- 1 jalapeno pepper diced
- ¼ cup chopped cilantro
- 2 limes, juiced
- 1 tablespoon honey
- salt and black pepper to taste
FOR THE FISH
- 1 pound snapper fillets, defrosted if frozen
- 2 tablespoons blackened seasoning (see below for recipe) or Chef Paul Prudhomme's Redfish Magic
- 2 tablespoons olive oil
- Mix the mango coleslaw ingredients in a large bowl. Season to taste with salt and pepper. Refrigerate until needed. This step can be done one day in advance of serving.
- Pat the snapper fillets dry with paper towels. Dust blackened seasoning on top and bottom of fish.
- Heat oil in a large skillet over medium-high heat. Place the snapper fillets into the skillet. Cook without moving them for 3 minutes.
- Using a spatula, carefully flip the fish and cook for an additional 2-3 minutes until the fish is cooked through and flakes easily with a fork.
- Remove the snapper fillets from the skillet and transfer them to a serving platter. Garnish with lemon or lime slices and fresh herbs. Serve with mango coleslaw.
- 2 tablespoons paprika
- 2 teaspoons garlic powder
- 2 teaspoons onion powder
- 1 teaspoon thyme
- 1 teaspoon oregano

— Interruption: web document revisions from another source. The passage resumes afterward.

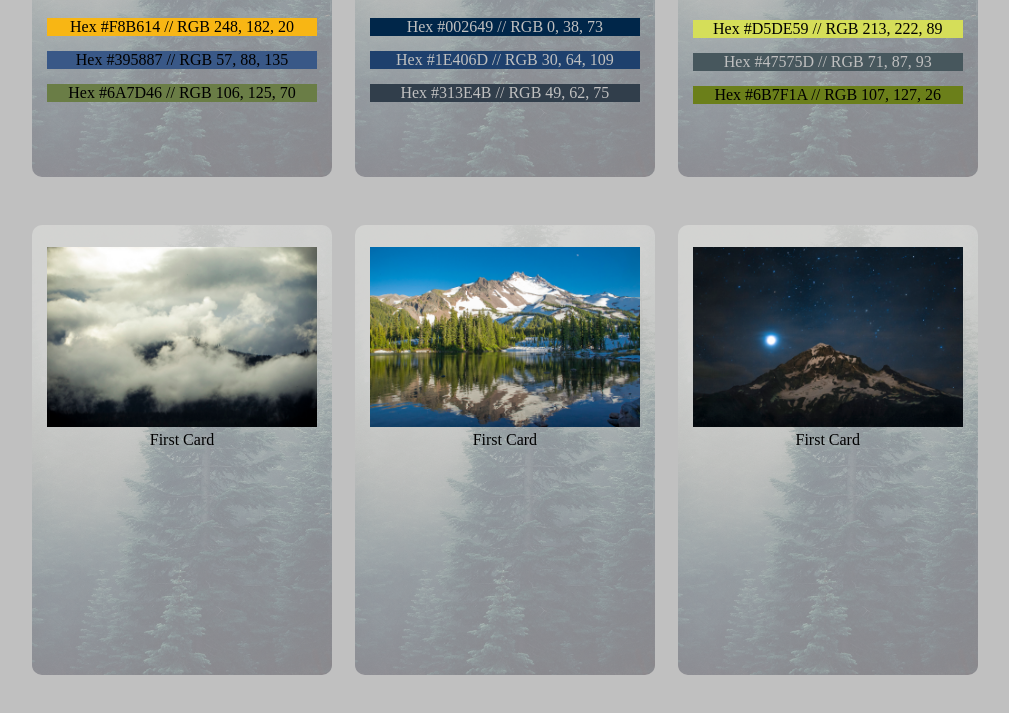
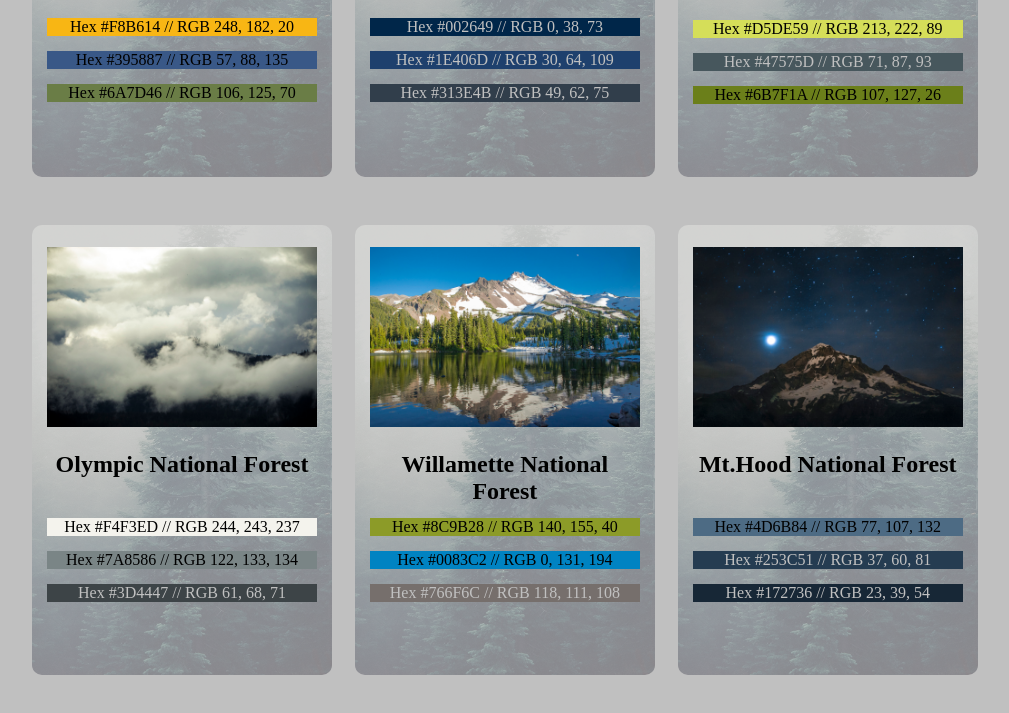
Before and after one commit to GarrettLeePrice/CSS-Colors-of-Oregon, a plain HTML site: page index.html in a window 1280 px wide. Shown: the part 349-1062 px from the top of the page, without its empty margins (123-1132 px from the left). Drawn offline with Linux system fonts and the light colour scheme.

Commit message:
add all swatch content to remaining cards.

```diff
--- a/index.html
+++ b/index.html
@@ -56,15 +56,15 @@
         <div class="card">
           <div class="transBack">
             <div class="card-image">
-              <img src="img/OlympicNF.jpg" alt="Columbia River Gorge">
+              <img src="img/OlympicNF.jpg" alt="Olympic National Forest">
             </div>
             <div class="card-header">
-              First Card
+              <h2>Olympic National Forest</h2>
             </div>
               <div class="card-copy">
-                <div id="swatch1"></div>
-                <div id="swatch2"></div>
-                <div id="swatch3"></div>
+                <div id="swatch4a"><p>Hex #F4F3ED // RGB 244, 243, 237</p></div>
+                <div id="swatch4b"><p>Hex #7A8586 // RGB 122, 133, 134</p></div>
+                <div id="swatch4c"><p>Hex #3D4447 // RGB 61, 68, 71</p></div>
               </div>
           </div>
         </div>
@@ -74,12 +74,12 @@
               <img src="img/WillametteNF.jpg" alt="Columbia River Gorge">
             </div>
             <div class="card-header">
-              First Card
+              <h2>Willamette National Forest</h2>
             </div>
               <div class="card-copy">
-                <div id="swatch1"></div>
-                <div id="swatch2"></div>
-                <div id="swatch3"></div>
+                <div id="swatch5a"><p>Hex #8C9B28 // RGB 140, 155, 40</p></div>
+                <div id="swatch5b"><p>Hex #0083C2 // RGB 0, 131, 194</p></div>
+                <div id="swatch5c"><p>Hex #766F6C // RGB 118, 111, 108</p></div>
               </div>
           </div>
         </div>
@@ -89,12 +89,12 @@
               <img src="img/MtHoodNF.jpg" alt="Columbia River Gorge">
             </div>
             <div class="card-header">
-              First Card
+              <h2>Mt.Hood National Forest</h2>
             </div>
               <div class="card-copy">
-                <div id="swatch1"></div>
-                <div id="swatch2"></div>
-                <div id="swatch3"></div>
+                <div id="swatch6a"><p>Hex #4D6B84 // RGB 77, 107, 132</p></div>
+                <div id="swatch6b"><p>Hex #253C51 // RGB 37, 60, 81</p></div>
+                <div id="swatch6c"><p>Hex #172736 // RGB 23, 39, 54</p></div>
               </div>
             </div>
         </div>
--- a/scss/application.scss
+++ b/scss/application.scss
@@ -71,6 +71,53 @@ p {
 
 }
 
+#swatch4a {
+  background-color: #F4F3ED;
+}
+
+#swatch4b {
+  background-color: #7A8586;
+
+}
+
+#swatch4c {
+  background-color: #3D4447;
+  color: silver;
+
+}
+
+#swatch5a {
+  background-color: #8C9B28;
+}
+
+#swatch5b {
+  background-color: #0083C2;
+
+}
+
+#swatch5c {
+  background-color: #766F6C;
+  color: silver;
+
+}
+
+#swatch6a {
+  background-color: #4D6B84;
+}
+
+#swatch6b {
+  background-color: #253C51;
+  color: silver;
+
+}
+
+#swatch6c {
+  background-color: #172736;
+  color: silver;
+
+}
+
+
 
 .main {
   width: 90vw;
```
Also changed, not shown: css/application.css, 1 other file.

- ½ teaspoon cayenne pepper (add more if you want it spicy)
- 1 teaspoon black pepper
- 1 tablespoon kosher or coarse salt